“Delivery of a palliative care elective in the pharmacy curriculum significantly increases both student confidence in their palliative care skills and their clinical reasoning skills in these areas,” they wrote. Lockman said it is important to properly prepare pharmacists for interprofessional palliative care practice. “That is one of the key components that makes our program valuable and successful,” she said.

Outlining the University of Iowa’s offerings, Lockman said the college integrated 18 classroom hours of non-pain palliative care and 32 classroom hours of pain management across eight required courses. Since 2016, all student pharmacists spend 50 hours of class time on the principles of palliative care/primary palliative care. The program offers four elective courses in palliative care. Since 2017, 220 students have taken at least one palliative care elective and 36 students have graduated with a 17-credit hour palliative care certificate since 2019. Board certification in palliative care is not yet available for pharmacists, Lockman noted.
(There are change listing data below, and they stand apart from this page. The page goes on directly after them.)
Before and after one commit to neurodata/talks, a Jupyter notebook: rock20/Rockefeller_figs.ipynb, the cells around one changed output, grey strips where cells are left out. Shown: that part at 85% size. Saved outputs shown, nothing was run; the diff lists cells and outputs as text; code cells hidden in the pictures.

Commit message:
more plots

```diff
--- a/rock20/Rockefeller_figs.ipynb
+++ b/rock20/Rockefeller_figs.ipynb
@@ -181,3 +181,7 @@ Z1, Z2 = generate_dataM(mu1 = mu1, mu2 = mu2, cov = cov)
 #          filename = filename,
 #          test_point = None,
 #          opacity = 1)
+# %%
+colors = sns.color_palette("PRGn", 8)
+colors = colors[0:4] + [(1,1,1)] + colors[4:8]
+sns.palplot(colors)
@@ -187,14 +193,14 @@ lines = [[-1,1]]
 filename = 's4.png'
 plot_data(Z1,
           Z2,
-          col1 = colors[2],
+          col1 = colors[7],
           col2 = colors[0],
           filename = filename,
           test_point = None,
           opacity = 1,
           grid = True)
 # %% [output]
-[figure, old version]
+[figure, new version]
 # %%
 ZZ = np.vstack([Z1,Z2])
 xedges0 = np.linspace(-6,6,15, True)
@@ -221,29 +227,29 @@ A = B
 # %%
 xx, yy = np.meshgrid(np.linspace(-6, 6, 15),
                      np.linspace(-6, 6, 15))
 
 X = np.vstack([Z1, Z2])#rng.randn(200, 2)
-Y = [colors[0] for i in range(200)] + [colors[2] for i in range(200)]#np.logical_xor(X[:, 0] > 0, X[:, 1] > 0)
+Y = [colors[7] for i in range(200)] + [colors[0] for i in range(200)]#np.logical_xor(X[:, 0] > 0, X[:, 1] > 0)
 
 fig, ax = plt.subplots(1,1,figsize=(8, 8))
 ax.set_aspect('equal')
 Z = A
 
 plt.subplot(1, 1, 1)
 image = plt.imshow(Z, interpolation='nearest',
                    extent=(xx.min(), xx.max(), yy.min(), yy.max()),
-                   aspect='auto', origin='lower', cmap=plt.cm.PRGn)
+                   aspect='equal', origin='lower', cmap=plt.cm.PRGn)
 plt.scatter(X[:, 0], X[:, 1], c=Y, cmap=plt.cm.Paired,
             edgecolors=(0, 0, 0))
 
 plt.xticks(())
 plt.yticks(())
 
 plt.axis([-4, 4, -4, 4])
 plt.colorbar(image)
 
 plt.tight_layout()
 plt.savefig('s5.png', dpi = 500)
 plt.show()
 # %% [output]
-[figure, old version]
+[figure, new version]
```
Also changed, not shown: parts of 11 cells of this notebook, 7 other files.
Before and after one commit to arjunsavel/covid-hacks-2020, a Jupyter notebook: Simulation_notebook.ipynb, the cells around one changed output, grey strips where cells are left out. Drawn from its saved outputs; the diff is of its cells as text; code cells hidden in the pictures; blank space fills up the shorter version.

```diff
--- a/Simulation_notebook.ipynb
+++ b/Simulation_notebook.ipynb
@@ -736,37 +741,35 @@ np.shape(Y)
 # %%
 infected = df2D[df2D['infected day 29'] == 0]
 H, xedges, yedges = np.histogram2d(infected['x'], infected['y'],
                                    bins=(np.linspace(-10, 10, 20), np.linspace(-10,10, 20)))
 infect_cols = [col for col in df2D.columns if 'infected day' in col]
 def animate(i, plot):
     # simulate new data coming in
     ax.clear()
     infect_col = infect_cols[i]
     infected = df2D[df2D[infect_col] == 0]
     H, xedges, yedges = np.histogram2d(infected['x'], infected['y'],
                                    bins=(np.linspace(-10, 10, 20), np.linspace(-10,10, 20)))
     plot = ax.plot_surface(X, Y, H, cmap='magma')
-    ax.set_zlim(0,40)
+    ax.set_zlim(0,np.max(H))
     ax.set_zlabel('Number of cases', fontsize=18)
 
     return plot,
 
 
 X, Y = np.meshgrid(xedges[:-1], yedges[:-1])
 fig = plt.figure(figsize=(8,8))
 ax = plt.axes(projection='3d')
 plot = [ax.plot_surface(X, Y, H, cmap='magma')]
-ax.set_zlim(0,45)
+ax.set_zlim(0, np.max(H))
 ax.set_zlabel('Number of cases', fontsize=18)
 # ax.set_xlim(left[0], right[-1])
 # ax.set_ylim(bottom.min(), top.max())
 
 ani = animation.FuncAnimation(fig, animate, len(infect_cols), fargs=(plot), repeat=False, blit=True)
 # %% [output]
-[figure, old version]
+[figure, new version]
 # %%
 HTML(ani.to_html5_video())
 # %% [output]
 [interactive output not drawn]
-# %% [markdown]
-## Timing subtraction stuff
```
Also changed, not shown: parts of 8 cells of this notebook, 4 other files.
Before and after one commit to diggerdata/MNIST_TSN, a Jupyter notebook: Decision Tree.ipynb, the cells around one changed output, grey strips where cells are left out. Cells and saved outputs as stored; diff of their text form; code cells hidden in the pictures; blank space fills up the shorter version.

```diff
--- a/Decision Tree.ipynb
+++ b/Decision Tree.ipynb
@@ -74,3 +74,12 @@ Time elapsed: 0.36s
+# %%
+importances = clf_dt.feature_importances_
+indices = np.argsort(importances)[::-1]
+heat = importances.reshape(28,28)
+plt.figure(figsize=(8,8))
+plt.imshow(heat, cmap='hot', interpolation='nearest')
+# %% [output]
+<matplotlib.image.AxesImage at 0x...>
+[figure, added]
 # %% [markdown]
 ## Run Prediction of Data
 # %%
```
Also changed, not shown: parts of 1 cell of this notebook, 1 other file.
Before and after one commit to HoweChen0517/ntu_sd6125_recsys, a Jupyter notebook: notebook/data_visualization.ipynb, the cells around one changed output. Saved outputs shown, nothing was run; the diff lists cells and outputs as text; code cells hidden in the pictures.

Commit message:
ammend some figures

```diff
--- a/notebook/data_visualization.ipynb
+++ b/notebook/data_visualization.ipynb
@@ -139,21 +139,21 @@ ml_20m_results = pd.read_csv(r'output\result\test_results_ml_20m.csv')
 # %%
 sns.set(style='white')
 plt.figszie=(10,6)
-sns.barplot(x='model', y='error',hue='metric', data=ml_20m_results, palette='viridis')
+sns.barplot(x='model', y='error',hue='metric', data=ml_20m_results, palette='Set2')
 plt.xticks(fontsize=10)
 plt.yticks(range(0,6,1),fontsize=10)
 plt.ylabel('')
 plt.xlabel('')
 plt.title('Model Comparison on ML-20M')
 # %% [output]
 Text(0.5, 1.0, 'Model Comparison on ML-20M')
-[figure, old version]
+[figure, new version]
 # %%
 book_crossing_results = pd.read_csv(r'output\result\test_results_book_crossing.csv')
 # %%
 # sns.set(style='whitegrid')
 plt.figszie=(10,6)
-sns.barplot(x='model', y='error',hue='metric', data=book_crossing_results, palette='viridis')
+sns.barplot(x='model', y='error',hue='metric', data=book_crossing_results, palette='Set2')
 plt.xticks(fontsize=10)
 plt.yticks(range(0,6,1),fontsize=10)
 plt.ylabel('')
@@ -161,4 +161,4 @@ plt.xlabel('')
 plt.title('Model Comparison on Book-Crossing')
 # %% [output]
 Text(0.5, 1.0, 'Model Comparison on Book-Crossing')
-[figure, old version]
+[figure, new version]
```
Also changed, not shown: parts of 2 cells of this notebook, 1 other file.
“Chaplains, music therapists, advance practice providers, social workers, nurses and physicians all teach in our palliative care courses,” she said. “Not all schools have access to this kind of resource.” With the university being a grantee of the Cambia Health Foundation Sojourns Scholar Leadership Program, Lockman said she is collaborating with palliative care faculty and team members across the country to create a curricular toolkit for palliative care education. “My goal is to expand knowledge of primary palliative care and palliative care as an approach to patient care, in addition to allowing students to explore the idea of palliative care as a specialty. My vision for pharmacy practice in the United States is that pharmacists attain and practice primary palliative care skills. All families deserve access to palliative care, and not just in the final days. Until we expand the reach of palliative care education beyond a few institutions, this will not be possible.”

Joseph A. Cantlupe is a freelance writer based in Washington, D.C.